→ **REQUIRED ACTION**
Your output should be the records below, word for word and picture-free.

→ **MATERIAL FOR THIS EXERCISE**
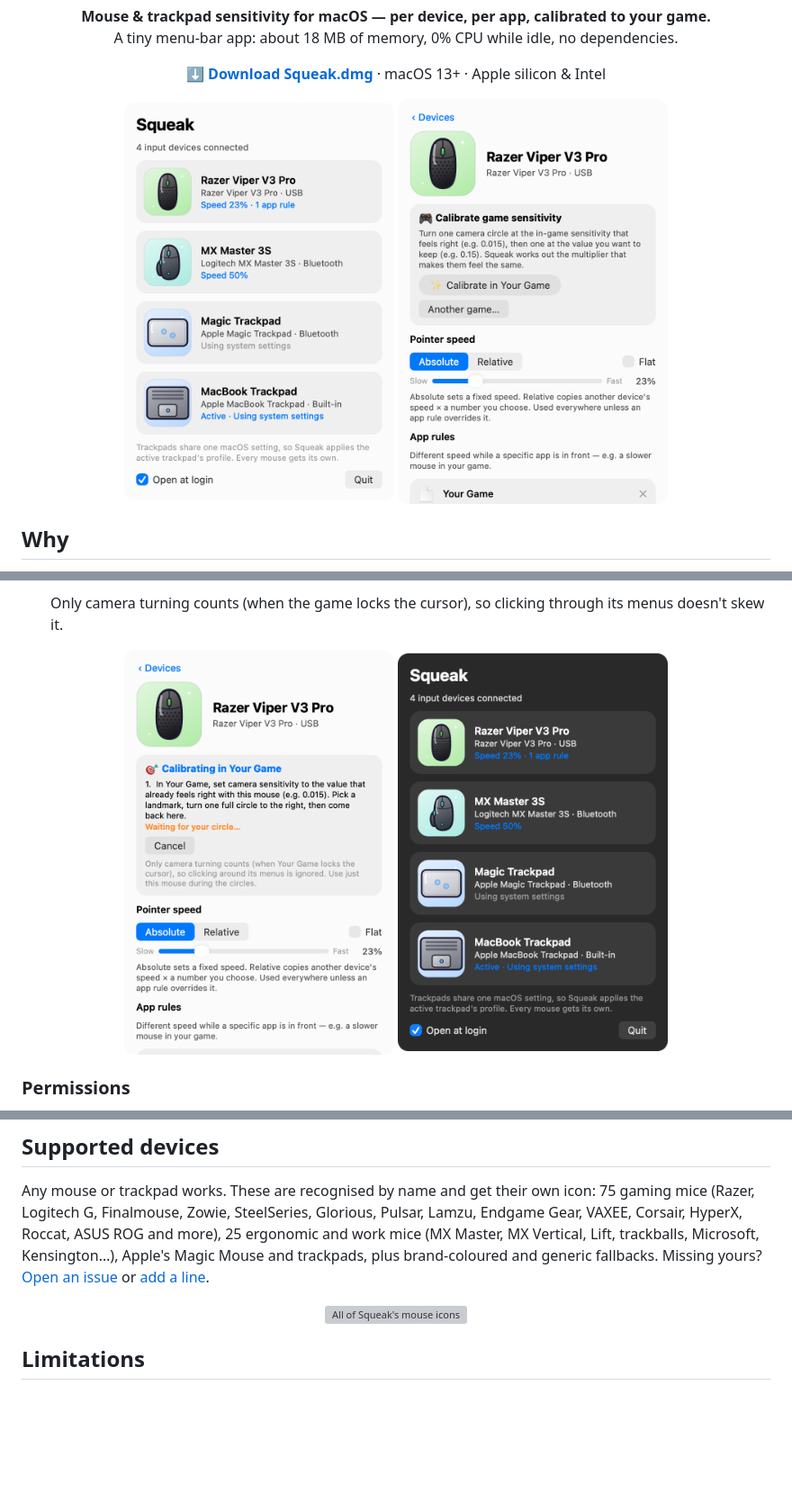
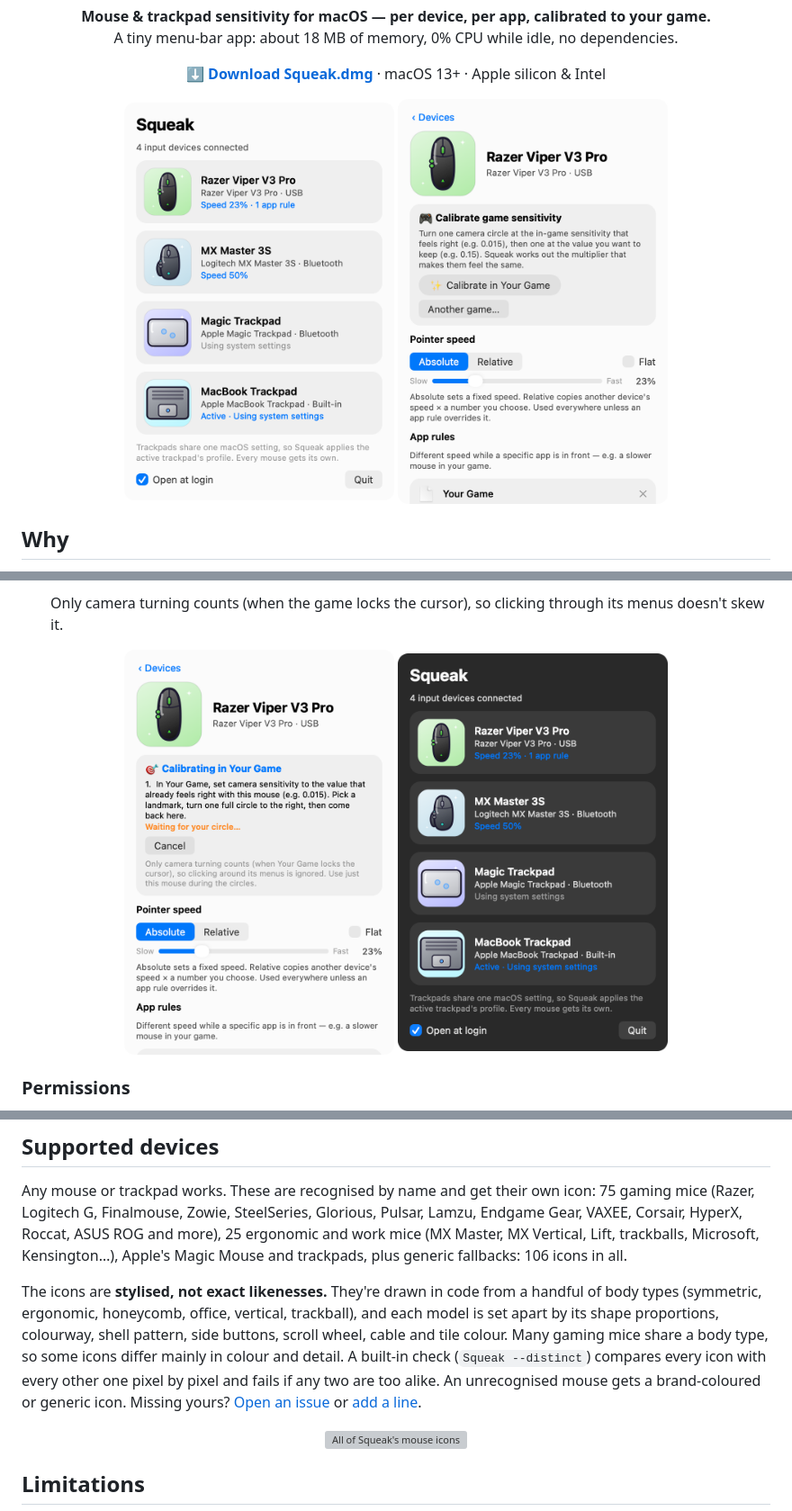
Before and after one commit to Ranbo-codez/Squeak, a Markdown page: README.md, 3 parts joined by grey strips. Shown at 90% size. Drawn GitHub-style; pictures changed too: docs/calibrate.png, docs/device.png, docs/devices-dark.png; blank space fills up the shorter version; grey boxes are pictures that could not be loaded.

```diff
--- a/README.md
+++ b/README.md
@@ -82,7 +82,13 @@ See [SECURITY.md](SECURITY.md).
 Any mouse or trackpad works. These are recognised by name and get their own icon: 75 gaming mice (Razer, Logitech G,
 Finalmouse, Zowie, SteelSeries, Glorious, Pulsar, Lamzu, Endgame Gear, VAXEE, Corsair, HyperX, Roccat, ASUS ROG and
 more), 25 ergonomic and work mice (MX Master, MX Vertical, Lift, trackballs, Microsoft, Kensington…), Apple's Magic
-Mouse and trackpads, plus brand-coloured and generic fallbacks. Missing yours?
+Mouse and trackpads, plus generic fallbacks: 106 icons in all.
+
+The icons are **stylised, not exact likenesses.** They're drawn in code from a handful of body types (symmetric,
+ergonomic, honeycomb, office, vertical, trackball), and each model is set apart by its shape proportions, colourway,
+shell pattern, side buttons, scroll wheel, cable and tile colour. Many gaming mice share a body type, so some icons
+differ mainly in colour and detail. A built-in check (`Squeak --distinct`) compares every icon with every other one
+pixel by pixel and fails if any two are too alike. An unrecognised mouse gets a brand-coloured or generic icon. Missing yours?
 [Open an issue](https://github.com/Ranbo-codez/Squeak/issues) or [add a line](CONTRIBUTING.md#adding-a-mouse).
 
 <p align="center"><img src="docs/icons.png" width="720" alt="All of Squeak's mouse icons"></p>
```
Also changed, not shown: other parts of README.md (+1 -1 lines), CONTRIBUTING.md (+21 -3 lines), docs/social-preview.png, 5 other files.
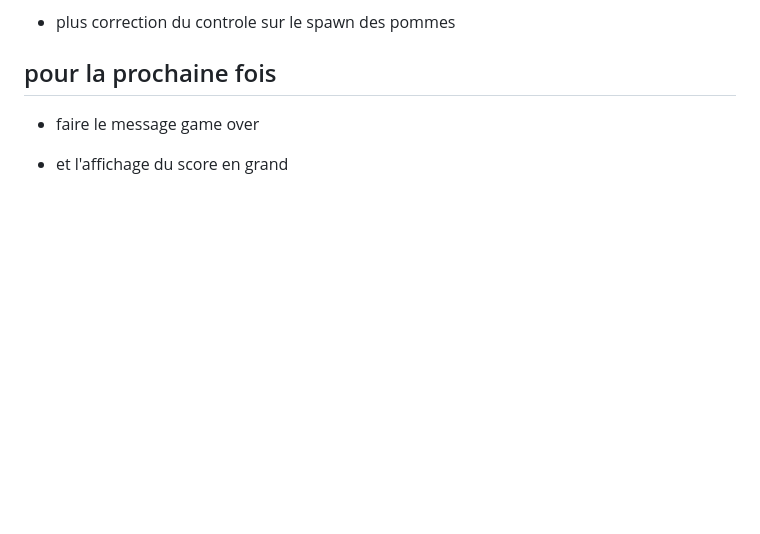
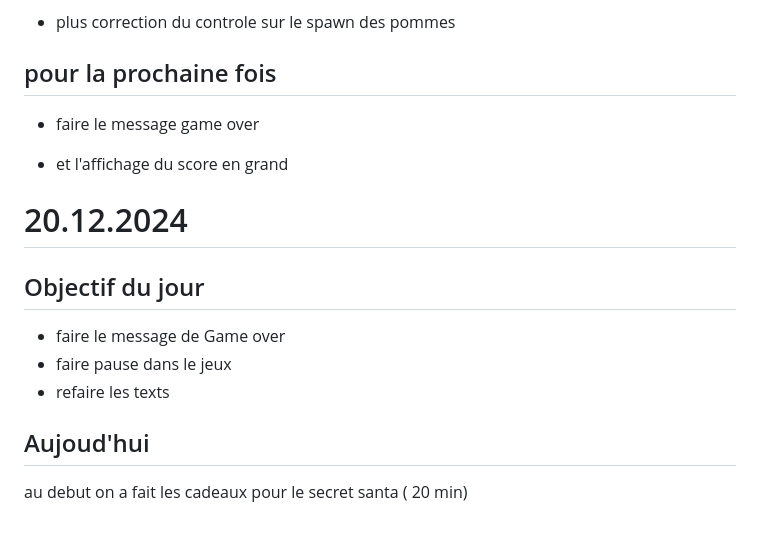
Before and after one commit to romainschert/P_Bulle, a Markdown page: Doc/Notes.md, the part around the change. GitHub-like rendering; blank space fills up the shorter version.

```diff
--- a/Doc/Notes.md
+++ b/Doc/Notes.md
@@ -171,3 +171,11 @@ pas cours porte ouverte
 - faire le message game over
 
 - et l'affichage du score en grand
+
+# 20.12.2024
+## Objectif du jour
+ - faire le message de Game over
+ - faire pause dans le jeux
+ - refaire les texts
+## Aujoud'hui
+au debut on a fait les cadeaux pour le secret santa ( 20 min)
```
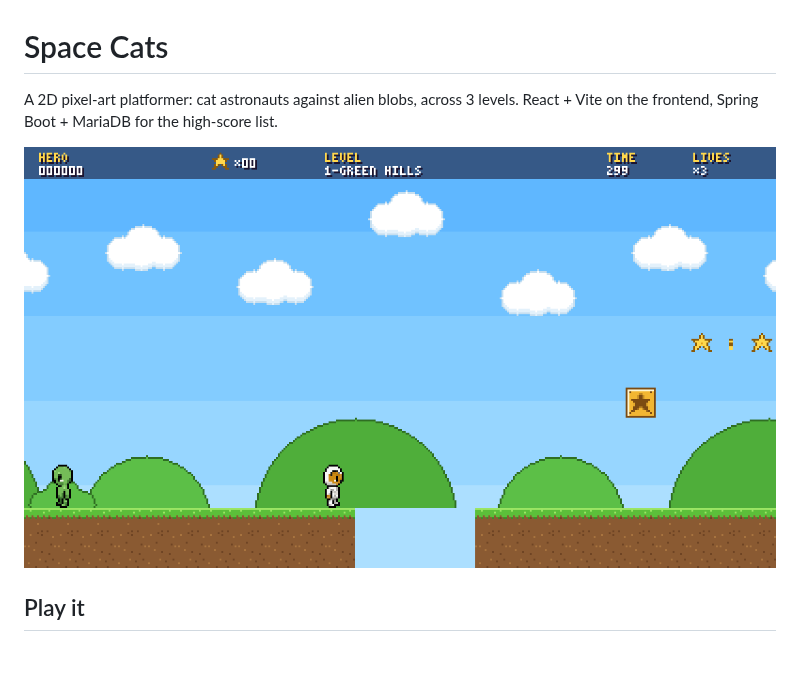
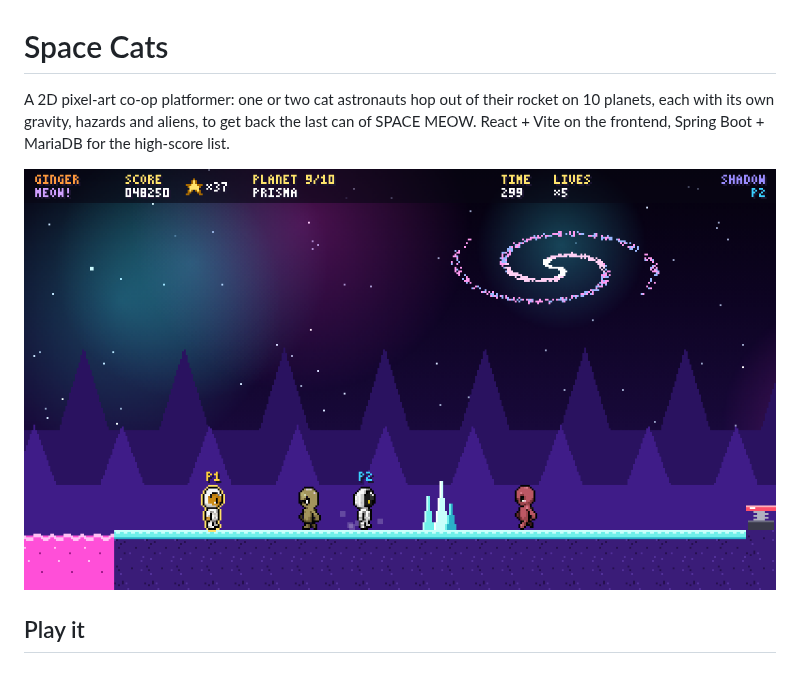
Before and after one commit to Momcilo-Petkovic/space-cats, a Markdown page: README.md, the part around one of its changes. Drawn GitHub-style; pictures changed too: docs/screenshot.png.

```diff
--- a/README.md
+++ b/README.md
@@ -1,6 +1,7 @@
 # Space Cats
 
-A 2D pixel-art platformer: cat astronauts against alien blobs, across 3 levels.
+A 2D pixel-art co-op platformer: one or two cat astronauts hop out of their rocket on 10 planets,
+each with its own gravity, hazards and aliens, to get back the last can of SPACE MEOW.
 React + Vite on the frontend, Spring Boot + MariaDB for the high-score list.
 
 ![Space Cats screenshot](docs/screenshot.png)
```
Also changed, not shown: other parts of README.md (+53 -13 lines), 10 other files.
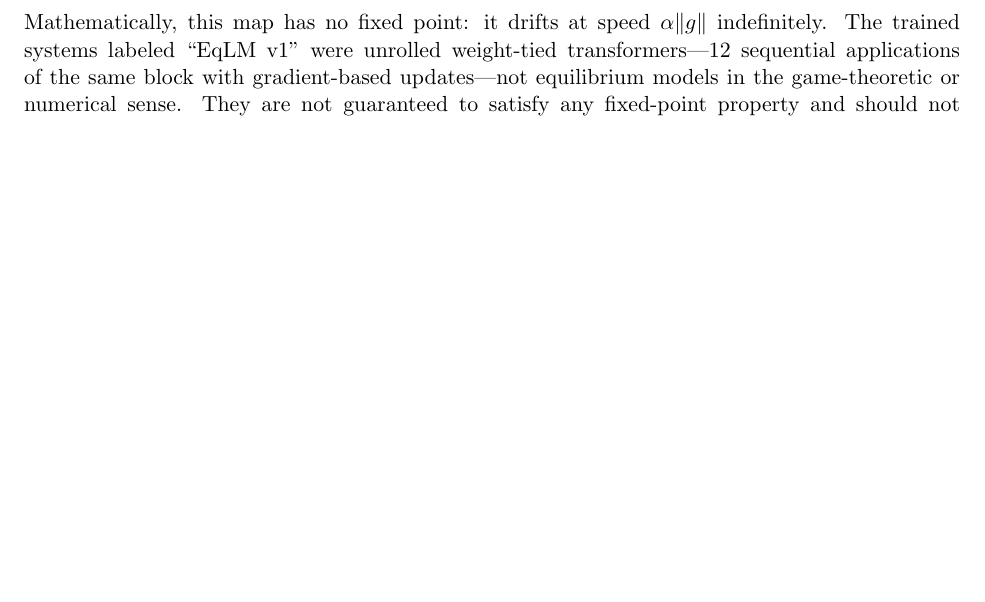
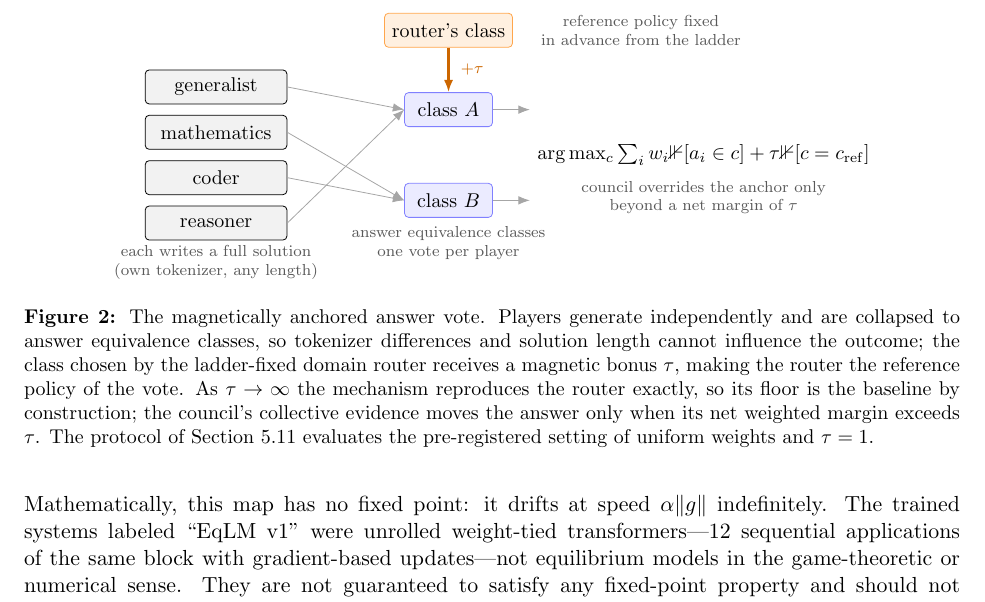
Before and after one commit to SharathSPhD/game-llm, a LaTeX paper (paper/kinetic_ai.tex, which reads paper/sections/figures_arch.tex): part of page 10 of 47 before the commit and part of page 10 of 48 after it, cut at the place of the change, the shorter picture padded with empty space. The pictures show the PDF file paper/kinetic_ai.pdf that the author committed with the source.

Commit message:
Paper: TikZ figure of the anchored answer vote (players to answer classes, magnetic bonus on the router's class, threshold override), referenced from the anchored-mechanism section; 48pp, style-clean

```diff
--- a/paper/sections/figures_arch.tex
+++ b/paper/sections/figures_arch.tex
@@ -68,3 +68,52 @@
 Section~\ref{sec:results} select.}
 \label{fig:topologies}
 \end{figure}
+
+
+\begin{figure}[t]
+\centering
+\begin{tikzpicture}[
+  font=\small,
+  player/.style={draw, rounded corners=2pt, minimum width=2.5cm, minimum height=0.6cm, align=center, fill=black!5},
+  cls/.style={draw, rounded corners=2pt, minimum width=1.55cm, minimum height=0.6cm, align=center, fill=blue!8, draw=blue!50},
+  anchorbox/.style={draw, rounded corners=2pt, minimum width=2.1cm, minimum height=0.6cm, align=center, fill=orange!12, draw=orange!70},
+  out/.style={draw, rounded corners=6pt, minimum width=2.4cm, minimum height=0.62cm, align=center, fill=black!3},
+  ar/.style={-{Latex[length=2mm]}, gray!70},
+  mag/.style={-{Latex[length=2.2mm]}, orange!80!black, very thick},
+  lbl/.style={font=\scriptsize, text=black!65, align=center}
+]
+\node[player] (p1) at (0,3.0) {generalist};
+\node[player] (p2) at (0,2.2) {mathematics};
+\node[player] (p3) at (0,1.4) {coder};
+\node[player] (p4) at (0,0.6) {reasoner};
+\node[lbl] at (0,-0.1) {each writes a full solution\\(own tokenizer, any length)};
+
+\node[cls] (cA) at (4.1,2.6) {class $A$};
+\node[cls] (cB) at (4.1,1.0) {class $B$};
+\node[lbl] at (4.1,0.25) {answer equivalence classes\\one vote per player};
+
+\draw[ar] (p1.east) -- (cA.west);
+\draw[ar] (p2.east) -- (cB.west);
+\draw[ar] (p3.east) -- (cB.west);
+\draw[ar] (p4.east) -- (cA.west);
+
+\node[anchorbox] (rt) at (4.1,4.0) {router's class};
+\draw[mag] (rt.south) -- (cA.north) node[lbl, midway, right=2pt, text=orange!80!black] {$+\tau$};
+\node[lbl, anchor=west] at (5.6,4.0) {reference policy fixed\\in advance from the ladder};
+
+\node[out] (sel) at (8.6,1.8) {$\arg\max_c \sum_i w_i \mathbb{1}[a_i \in c] + \tau \mathbb{1}[c = c_{\mathrm{ref}}]$};
+\draw[ar] (cA.east) -- (sel.west |- cA.east);
+\draw[ar] (cB.east) -- (sel.west |- cB.east);
+\node[lbl] at (8.6,1.05) {council overrides the anchor only\\beyond a net margin of $\tau$};
+\end{tikzpicture}
+\caption{The magnetically anchored answer vote. Players generate independently
+and are collapsed to answer equivalence classes, so tokenizer differences and
+solution length cannot influence the outcome; the class chosen by the
+ladder-fixed domain router receives a magnetic bonus $\tau$, making the router
+the reference policy of the vote. As $\tau \to \infty$ the mechanism reproduces
+the router exactly, so its floor is the baseline by construction; the council's
+collective evidence moves the answer only when its net weighted margin exceeds
+$\tau$. The protocol of Section~\ref{sec:results:anchored} evaluates the
+pre-registered setting of uniform weights and $\tau = 1$.}
+\label{fig:anchored_vote}
+\end{figure}
```
Also changed, not shown: paper/sections/results.tex (+2 -1 lines), results/scale/gb10_health.csv (+2 -0 lines), paper/kinetic_ai.pdf, 4 other files.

→ **EXERCISE SOLUTION**
Before and after one commit to Ranbo-codez/Squeak, a Markdown page: README.md, 3 parts joined by grey strips. Shown at 90% size. Drawn GitHub-style; pictures changed too: docs/calibrate.png, docs/device.png, docs/devices-dark.png; blank space fills up the shorter version; grey boxes are pictures that could not be loaded.

```diff
--- a/README.md
+++ b/README.md
@@ -82,7 +82,13 @@ See [SECURITY.md](SECURITY.md).
 Any mouse or trackpad works. These are recognised by name and get their own icon: 75 gaming mice (Razer, Logitech G,
 Finalmouse, Zowie, SteelSeries, Glorious, Pulsar, Lamzu, Endgame Gear, VAXEE, Corsair, HyperX, Roccat, ASUS ROG and
 more), 25 ergonomic and work mice (MX Master, MX Vertical, Lift, trackballs, Microsoft, Kensington…), Apple's Magic
-Mouse and trackpads, plus brand-coloured and generic fallbacks. Missing yours?
+Mouse and trackpads, plus generic fallbacks: 106 icons in all.
+
+The icons are **stylised, not exact likenesses.** They're drawn in code from a handful of body types (symmetric,
+ergonomic, honeycomb, office, vertical, trackball), and each model is set apart by its shape proportions, colourway,
+shell pattern, side buttons, scroll wheel, cable and tile colour. Many gaming mice share a body type, so some icons
+differ mainly in colour and detail. A built-in check (`Squeak --distinct`) compares every icon with every other one
+pixel by pixel and fails if any two are too alike. An unrecognised mouse gets a brand-coloured or generic icon. Missing yours?
 [Open an issue](https://github.com/Ranbo-codez/Squeak/issues) or [add a line](CONTRIBUTING.md#adding-a-mouse).
 
 <p align="center"><img src="docs/icons.png" width="720" alt="All of Squeak's mouse icons"></p>
```
Also changed, not shown: other parts of README.md (+1 -1 lines), CONTRIBUTING.md (+21 -3 lines), docs/social-preview.png, 5 other files.
Before and after one commit to romainschert/P_Bulle, a Markdown page: Doc/Notes.md, the part around the change. GitHub-like rendering; blank space fills up the shorter version.

```diff
--- a/Doc/Notes.md
+++ b/Doc/Notes.md
@@ -171,3 +171,11 @@ pas cours porte ouverte
 - faire le message game over
 
 - et l'affichage du score en grand
+
+# 20.12.2024
+## Objectif du jour
+ - faire le message de Game over
+ - faire pause dans le jeux
+ - refaire les texts
+## Aujoud'hui
+au debut on a fait les cadeaux pour le secret santa ( 20 min)
```
Before and after one commit to Momcilo-Petkovic/space-cats, a Markdown page: README.md, the part around one of its changes. Drawn GitHub-style; pictures changed too: docs/screenshot.png.

```diff
--- a/README.md
+++ b/README.md
@@ -1,6 +1,7 @@
 # Space Cats
 
-A 2D pixel-art platformer: cat astronauts against alien blobs, across 3 levels.
+A 2D pixel-art co-op platformer: one or two cat astronauts hop out of their rocket on 10 planets,
+each with its own gravity, hazards and aliens, to get back the last can of SPACE MEOW.
 React + Vite on the frontend, Spring Boot + MariaDB for the high-score list.
 
 ![Space Cats screenshot](docs/screenshot.png)
```
Also changed, not shown: other parts of README.md (+53 -13 lines), 10 other files.
Before and after one commit to SharathSPhD/game-llm, a LaTeX paper (paper/kinetic_ai.tex, which reads paper/sections/figures_arch.tex): part of page 10 of 47 before the commit and part of page 10 of 48 after it, cut at the place of the change, the shorter picture padded with empty space. The pictures show the PDF file paper/kinetic_ai.pdf that the author committed with the source.

Commit message:
Paper: TikZ figure of the anchored answer vote (players to answer classes, magnetic bonus on the router's class, threshold override), referenced from the anchored-mechanism section; 48pp, style-clean

```diff
--- a/paper/sections/figures_arch.tex
+++ b/paper/sections/figures_arch.tex
@@ -68,3 +68,52 @@
 Section~\ref{sec:results} select.}
 \label{fig:topologies}
 \end{figure}
+
+
+\begin{figure}[t]
+\centering
+\begin{tikzpicture}[
+  font=\small,
+  player/.style={draw, rounded corners=2pt, minimum width=2.5cm, minimum height=0.6cm, align=center, fill=black!5},
+  cls/.style={draw, rounded corners=2pt, minimum width=1.55cm, minimum height=0.6cm, align=center, fill=blue!8, draw=blue!50},
+  anchorbox/.style={draw, rounded corners=2pt, minimum width=2.1cm, minimum height=0.6cm, align=center, fill=orange!12, draw=orange!70},
+  out/.style={draw, rounded corners=6pt, minimum width=2.4cm, minimum height=0.62cm, align=center, fill=black!3},
+  ar/.style={-{Latex[length=2mm]}, gray!70},
+  mag/.style={-{Latex[length=2.2mm]}, orange!80!black, very thick},
+  lbl/.style={font=\scriptsize, text=black!65, align=center}
+]
+\node[player] (p1) at (0,3.0) {generalist};
+\node[player] (p2) at (0,2.2) {mathematics};
+\node[player] (p3) at (0,1.4) {coder};
+\node[player] (p4) at (0,0.6) {reasoner};
+\node[lbl] at (0,-0.1) {each writes a full solution\\(own tokenizer, any length)};
+
+\node[cls] (cA) at (4.1,2.6) {class $A$};
+\node[cls] (cB) at (4.1,1.0) {class $B$};
+\node[lbl] at (4.1,0.25) {answer equivalence classes\\one vote per player};
+
+\draw[ar] (p1.east) -- (cA.west);
+\draw[ar] (p2.east) -- (cB.west);
+\draw[ar] (p3.east) -- (cB.west);
+\draw[ar] (p4.east) -- (cA.west);
+
+\node[anchorbox] (rt) at (4.1,4.0) {router's class};
+\draw[mag] (rt.south) -- (cA.north) node[lbl, midway, right=2pt, text=orange!80!black] {$+\tau$};
+\node[lbl, anchor=west] at (5.6,4.0) {reference policy fixed\\in advance from the ladder};
+
+\node[out] (sel) at (8.6,1.8) {$\arg\max_c \sum_i w_i \mathbb{1}[a_i \in c] + \tau \mathbb{1}[c = c_{\mathrm{ref}}]$};
+\draw[ar] (cA.east) -- (sel.west |- cA.east);
+\draw[ar] (cB.east) -- (sel.west |- cB.east);
+\node[lbl] at (8.6,1.05) {council overrides the anchor only\\beyond a net margin of $\tau$};
+\end{tikzpicture}
+\caption{The magnetically anchored answer vote. Players generate independently
+and are collapsed to answer equivalence classes, so tokenizer differences and
+solution length cannot influence the outcome; the class chosen by the
+ladder-fixed domain router receives a magnetic bonus $\tau$, making the router
+the reference policy of the vote. As $\tau \to \infty$ the mechanism reproduces
+the router exactly, so its floor is the baseline by construction; the council's
+collective evidence moves the answer only when its net weighted margin exceeds
+$\tau$. The protocol of Section~\ref{sec:results:anchored} evaluates the
+pre-registered setting of uniform weights and $\tau = 1$.}
+\label{fig:anchored_vote}
+\end{figure}
```
Also changed, not shown: paper/sections/results.tex (+2 -1 lines), results/scale/gb10_health.csv (+2 -0 lines), paper/kinetic_ai.pdf, 4 other files.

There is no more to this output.